_WORK ORDER_
Your answer should be each line of the entries that contains the word "endpoint", copied in full.

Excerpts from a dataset
- Opening Delimiter -

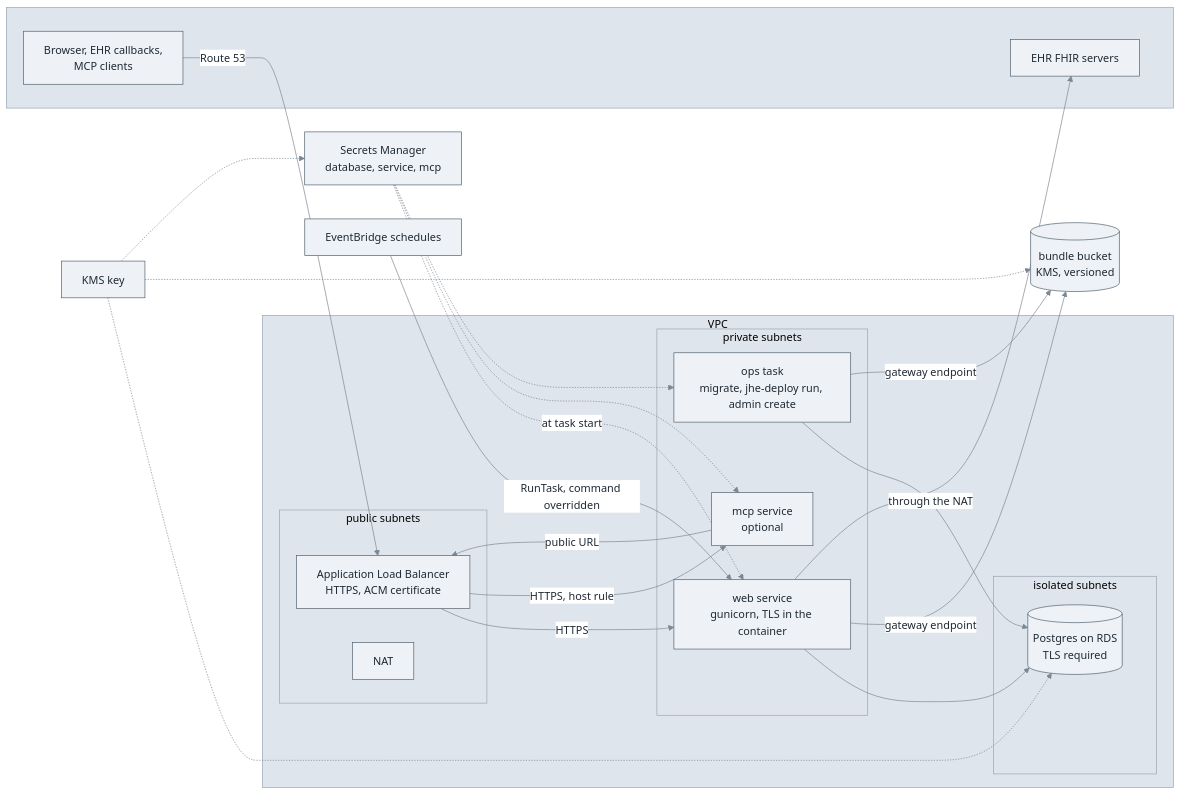
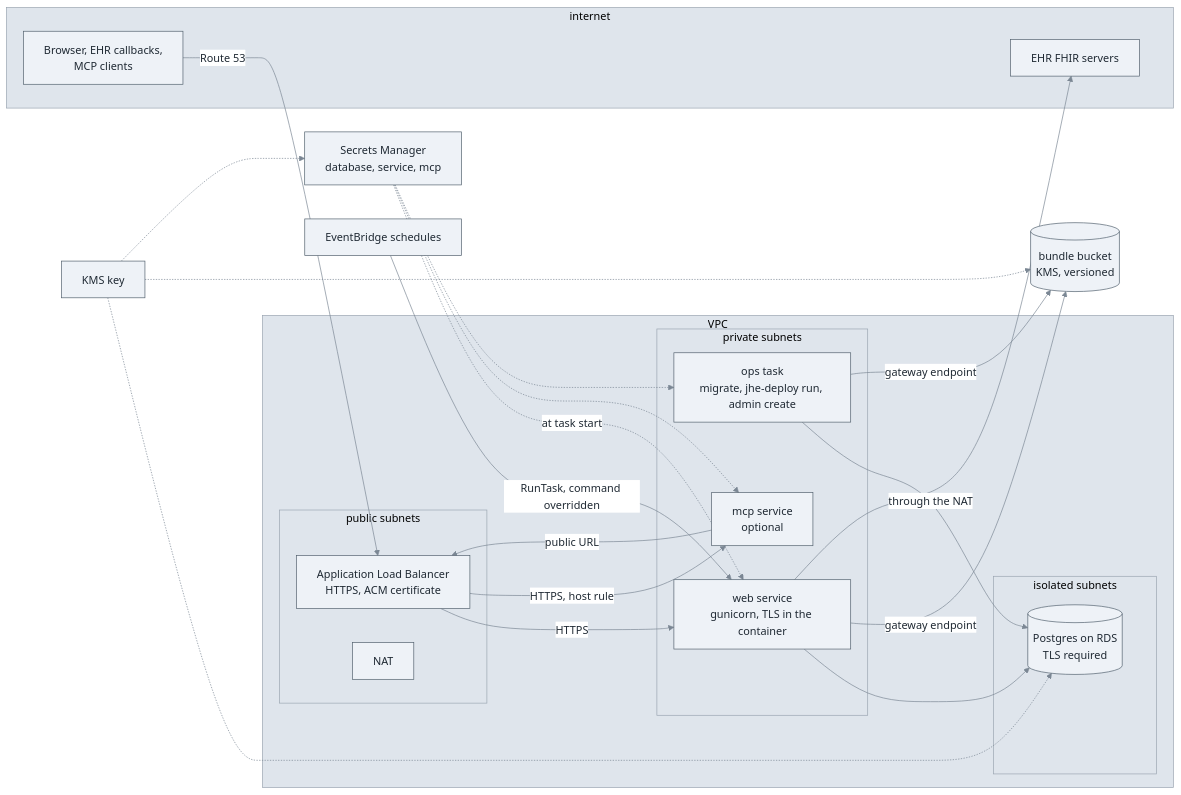
The diagram in README.md (grugna/jupyterhealth-exchange-aws), drawn with Mermaid before and after one commit.

Commit message:
README: the internet group in the diagram gets a title; GitHub's renderer dropped its nodes without one

````diff
--- a/README.md
+++ b/README.md
@@ -12,43 +12,43 @@
 ```mermaid
 %%{init: {"theme": "base", "themeVariables": {"primaryColor": "#eef2f7", "primaryTextColor": "#1f2933", "primaryBorderColor": "#52606d", "lineColor": "#7b8794", "clusterBkg": "#dfe5ec", "clusterBorder": "#9aa5b1", "edgeLabelBackground": "#ffffff", "fontFamily": "sans-serif"}}}%%
 flowchart LR
-    subgraph internet[" "]
+    subgraph internet["internet"]
         browser[Browser, EHR callbacks,<br/>MCP clients]
         ehr[EHR FHIR servers]
     end
     subgraph vpc["VPC"]
         subgraph public["public subnets"]
             alb[Application Load Balancer<br/>HTTPS, ACM certificate]
             nat[NAT]
         end
         subgraph private["private subnets"]
             web[web service<br/>gunicorn, TLS in the container]
             mcp[mcp service<br/>optional]
             ops[ops task<br/>migrate, jhe-deploy run, admin create]
         end
         subgraph isolated["isolated subnets"]
             db[(Postgres on RDS<br/>TLS required)]
         end
     end
     s3[(bundle bucket<br/>KMS, versioned)]
     secrets[Secrets Manager<br/>database, service, mcp]
     kms[KMS key]
     events[EventBridge schedules]
 
     browser -->|Route 53| alb
     alb -->|HTTPS| web
     alb -->|HTTPS, host rule| mcp
     web --> db
     ops --> db
     web -->|gateway endpoint| s3
     ops -->|gateway endpoint| s3
     web -->|through the NAT| ehr
     mcp -->|public URL| alb
     events -->|RunTask, command overridden| web
     secrets -.->|at task start| web
     secrets -.-> mcp
     secrets -.-> ops
     kms -.-> db
     kms -.-> s3
     kms -.-> secrets
 ```
````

- Closing Delimiter -

_SOLUTION TO THIS TASK_
     web -->|gateway endpoint| s3
     ops -->|gateway endpoint| s3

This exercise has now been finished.